**WHAT IS BEING ASKED**:
In the records that come next, find every line with "Supabase". Return those lines.

**TASK MATERIAL**:
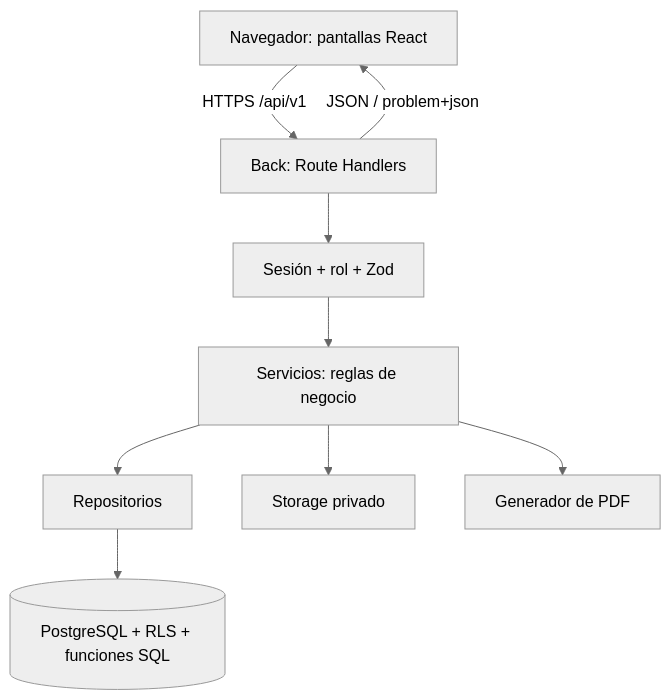
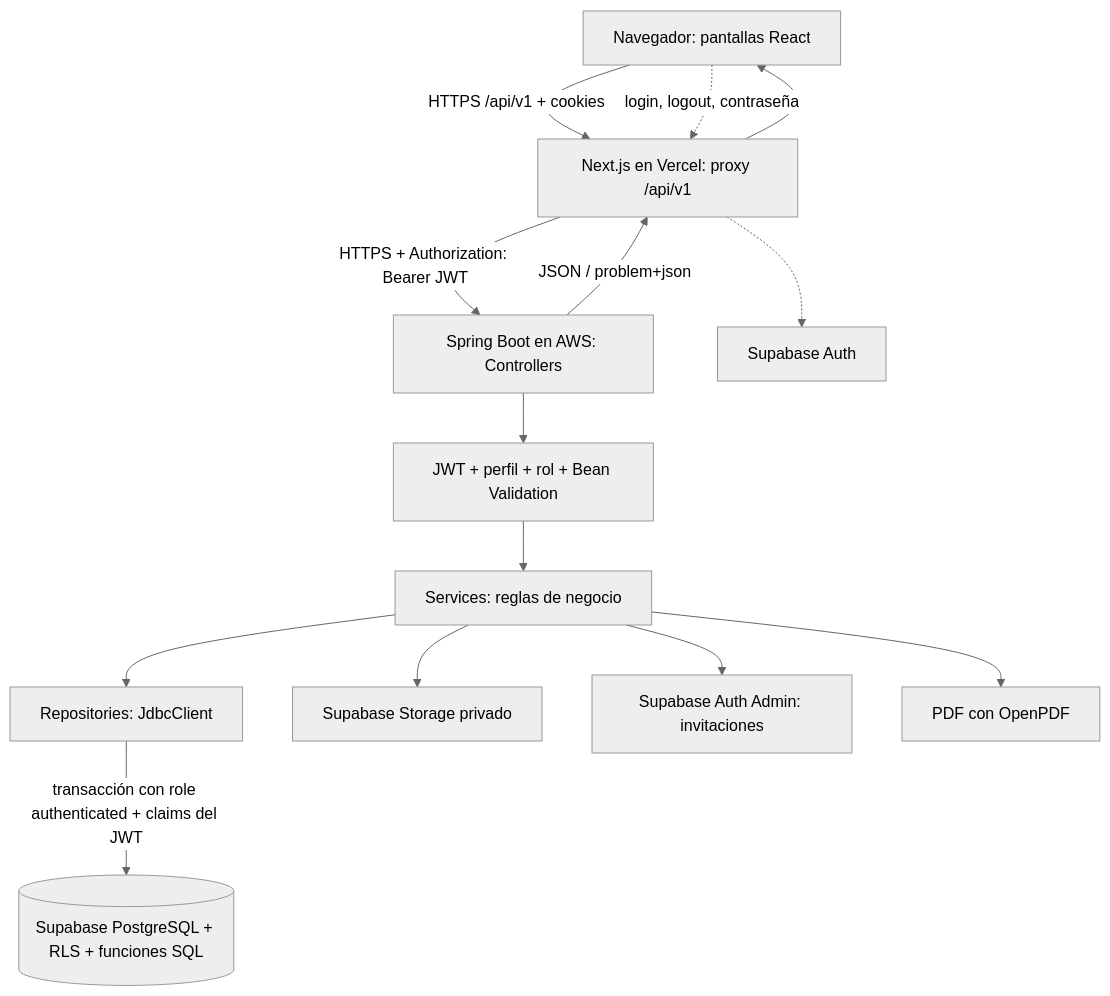
Before and after one commit to Elian-Casallas/inmocheck: the first of 2 diagrams in docs/arquitectura.md, drawn with Mermaid (neutral theme). The commit also changed other lines of this file and 4 other files, not shown here.

First line of the commit message:
docs: plan para migrar el back a Spring Boot en AWS

````diff
--- a/docs/arquitectura.md
+++ b/docs/arquitectura.md
@@ -8,11 +16,16 @@
 ```mermaid
 flowchart TD
-  B[Navegador: pantallas React] -->|HTTPS /api/v1| R[Back: Route Handlers]
-  R --> V[Sesión + rol + Zod]
-  V --> S[Servicios: reglas de negocio]
-  S --> RP[Repositorios]
-  RP --> D[(PostgreSQL + RLS + funciones SQL)]
-  S --> ST[Storage privado]
-  S --> P[Generador de PDF]
-  R -->|JSON / problem+json| B
+  B[Navegador: pantallas React] -->|HTTPS /api/v1 + cookies| N[Next.js en Vercel: proxy /api/v1]
+  N -->|HTTPS + Authorization: Bearer JWT| C[Spring Boot en AWS: Controllers]
+  C --> V[JWT + perfil + rol + Bean Validation]
+  V --> S[Services: reglas de negocio]
+  S --> RP[Repositories: JdbcClient]
+  RP -->|transacción con role authenticated + claims del JWT| D[(Supabase PostgreSQL + RLS + funciones SQL)]
+  S --> ST[Supabase Storage privado]
+  S --> AU[Supabase Auth Admin: invitaciones]
+  S --> P[PDF con OpenPDF]
+  C -->|JSON / problem+json| N
+  N --> B
+  B -.->|login, logout, contraseña| N
+  N -.-> SA[Supabase Auth]
 ```
````
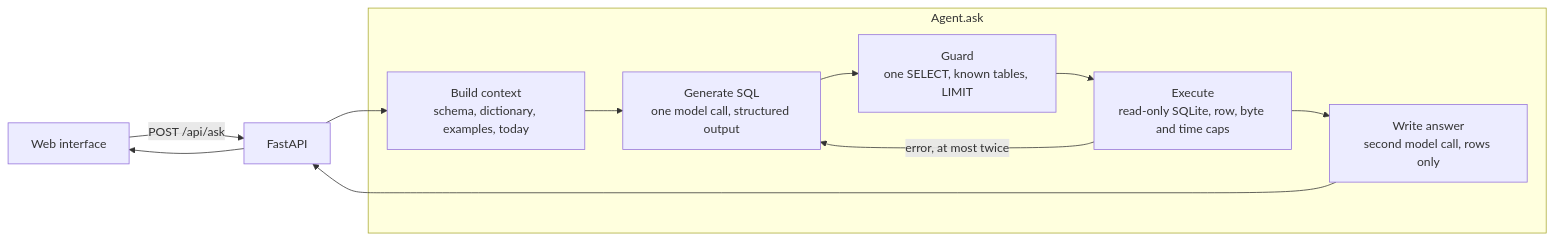
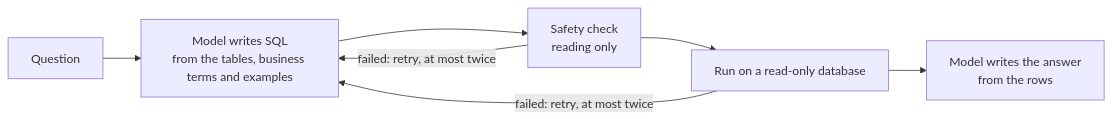
One commit to hmalik-dev/bse-nlq-agent changed the diagram in README.md. Above: the diagram before and after it, drawn with Mermaid. The commit also changed other lines of this file and 2 other files, not shown here.

````diff
--- a/README.md
+++ b/README.md
@@ -43,13 +30,8 @@
 ```mermaid
 flowchart LR
-    UI[Web interface] -->|POST /api/ask| API[FastAPI]
-    API --> A
-    subgraph Agent.ask
-        A[Build context<br/>schema, dictionary, examples, today] --> B[Generate SQL<br/>one model call, structured output]
-        B --> C[Guard<br/>one SELECT, known tables, LIMIT]
-        C --> D[Execute<br/>read-only SQLite, row, byte and time caps]
-        D -->|error, at most twice| B
-        D --> E[Write answer<br/>second model call, rows only]
-    end
-    E --> API --> UI
+    Q[Question] --> B[Model writes SQL<br/>from the tables, business terms and examples]
+    B --> C[Safety check<br/>reading only]
+    C --> D[Run on a read-only database]
+    C & D -->|failed: retry, at most twice| B
+    D --> E[Model writes the answer<br/>from the rows]
 ```
````
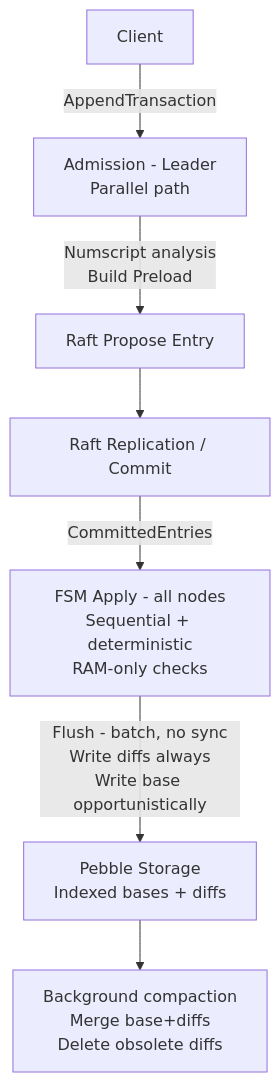
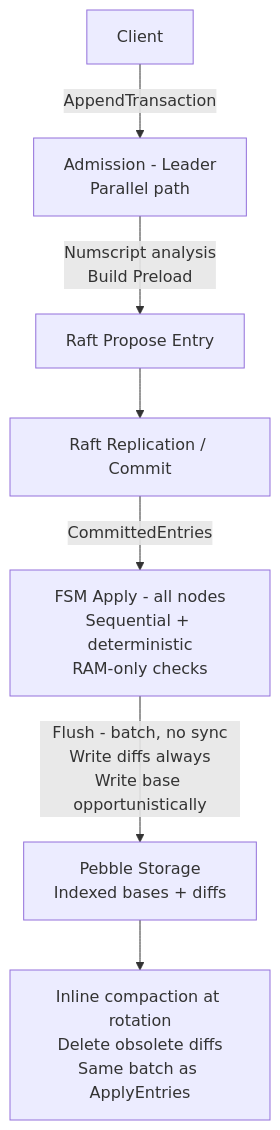
Before and after one commit to formancehq/ledger: the second of 3 diagrams in docs/architecture/deterministic-fsm.md, drawn with Mermaid. The commit also changed other lines of this file and 14 other files, not shown here.

First line of the commit message:
refactor: remove background compactor, use inline compaction only

````diff
--- a/docs/architecture/deterministic-fsm.md
+++ b/docs/architecture/deterministic-fsm.md
@@ -562,9 +554,9 @@
 ```mermaid
 flowchart TD
   C[Client] -->|AppendTransaction| A[Admission - Leader<br/>Parallel path]
   A -->|Numscript analysis<br/>Build Preload| P[Raft Propose Entry]
   P --> R[Raft Replication / Commit]
   R -->|CommittedEntries| F[FSM Apply - all nodes<br/>Sequential + deterministic<br/>RAM-only checks]
   F -->|Flush - batch, no sync<br/>Write diffs always<br/>Write base opportunistically| S[Pebble Storage<br/>Indexed bases + diffs]
-  S --> BG[Background compaction<br/>Merge base+diffs<br/>Delete obsolete diffs]
+  S --> BG[Inline compaction at rotation<br/>Delete obsolete diffs<br/>Same batch as ApplyEntries]
 ```
````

**EXERCISE RESPONSE**:
+  RP -->|transacción con role authenticated + claims del JWT| D[(Supabase PostgreSQL + RLS + funciones SQL)]
+  S --> ST[Supabase Storage privado]
+  S --> AU[Supabase Auth Admin: invitaciones]
+  N -.-> SA[Supabase Auth]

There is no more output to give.